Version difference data
|---|
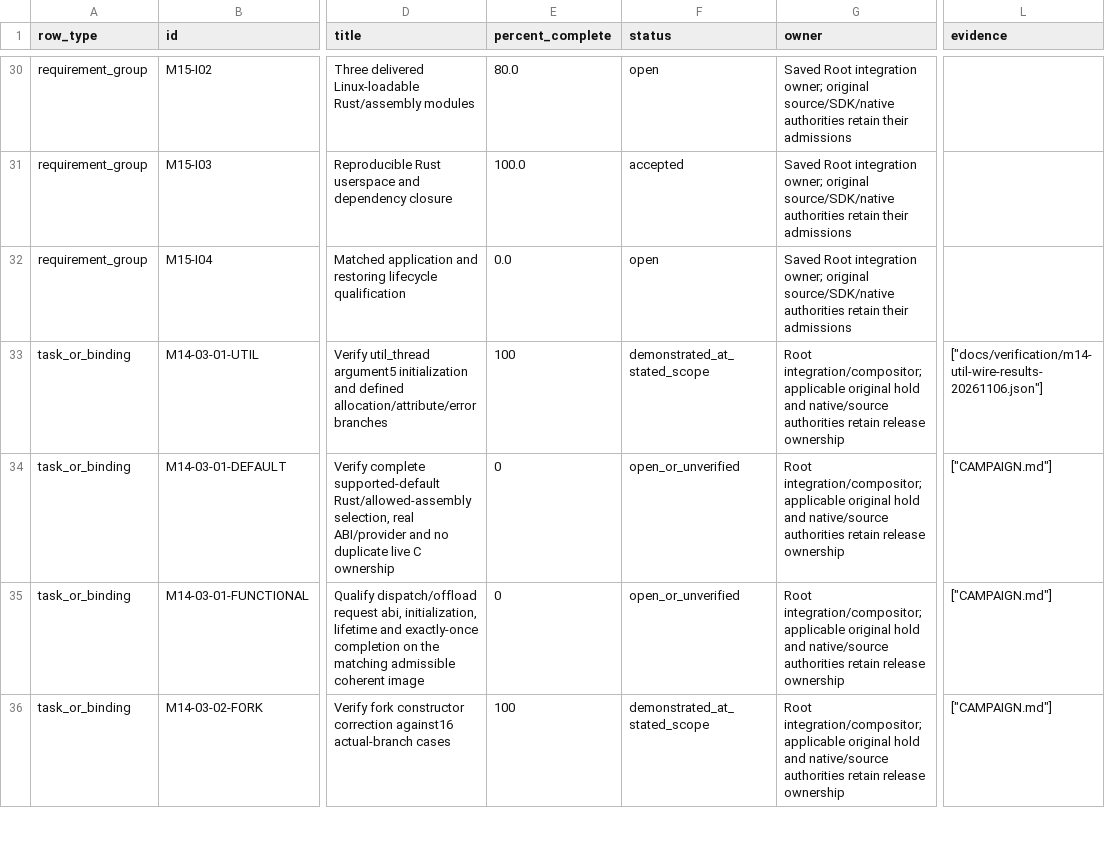
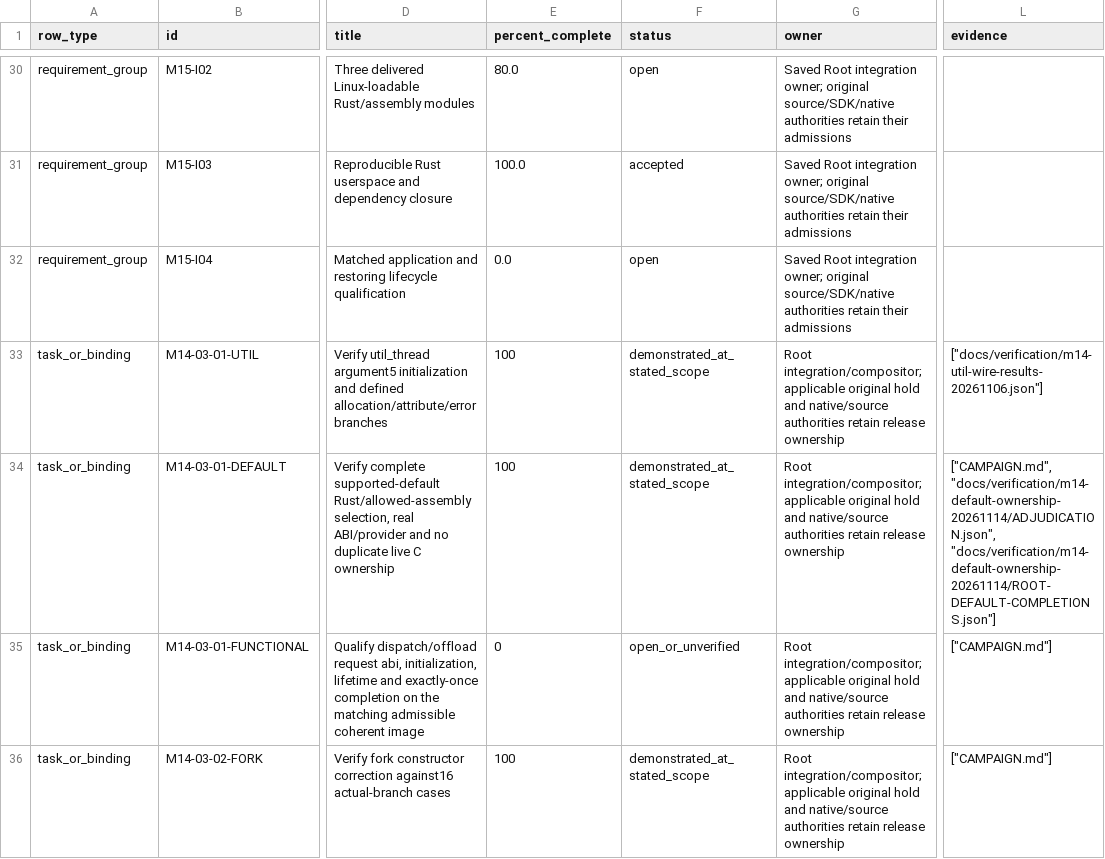
Before and after one commit to phoenix-hacking/mckernel, a CSV file: docs/verification/m14-m15-closure-progress.csv, drawn as a sheet; only a part is shown, gaps mark what is left out; the diff covers the shown part only; the diff names each change by its address in the sheet, - before the commit and + after, or states it on an @@ line.

Commit message:
Record original supported-default syscall and process ownership completion

```diff
--- a/docs/verification/m14-m15-closure-progress.csv
+++ b/docs/verification/m14-m15-closure-progress.csv
-E34 (percent_complete): 0
+E34 (percent_complete): 100
-F34 (status): open_or_unverified
+F34 (status): demonstrated_at_stated_scope
-L34 (evidence): ["CAMPAIGN.md"]
+L34 (evidence): ["CAMPAIGN.md", "docs/verification/m14-default-ownership-20261114/ADJUDICATION.json", "docs/verification/m14-default-ownership-20261114/ROOT-DEFAULT-COMPLETIONS.json"]
```
Also changed, not shown: 6 edited cells elsewhere in this file, 5 other files.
|---|
If the data includes images, skip them and copy every line exactly.

■ OUTPUT FOR THIS EXERCISE:
Before and after one commit to phoenix-hacking/mckernel, a CSV file: docs/verification/m14-m15-closure-progress.csv, drawn as a sheet; only a part is shown, gaps mark what is left out; the diff covers the shown part only; the diff names each change by its address in the sheet, - before the commit and + after, or states it on an @@ line.

Commit message:
Record original supported-default syscall and process ownership completion

```diff
--- a/docs/verification/m14-m15-closure-progress.csv
+++ b/docs/verification/m14-m15-closure-progress.csv
-E34 (percent_complete): 0
+E34 (percent_complete): 100
-F34 (status): open_or_unverified
+F34 (status): demonstrated_at_stated_scope
-L34 (evidence): ["CAMPAIGN.md"]
+L34 (evidence): ["CAMPAIGN.md", "docs/verification/m14-default-ownership-20261114/ADJUDICATION.json", "docs/verification/m14-default-ownership-20261114/ROOT-DEFAULT-COMPLETIONS.json"]
```
Also changed, not shown: 6 edited cells elsewhere in this file, 5 other files.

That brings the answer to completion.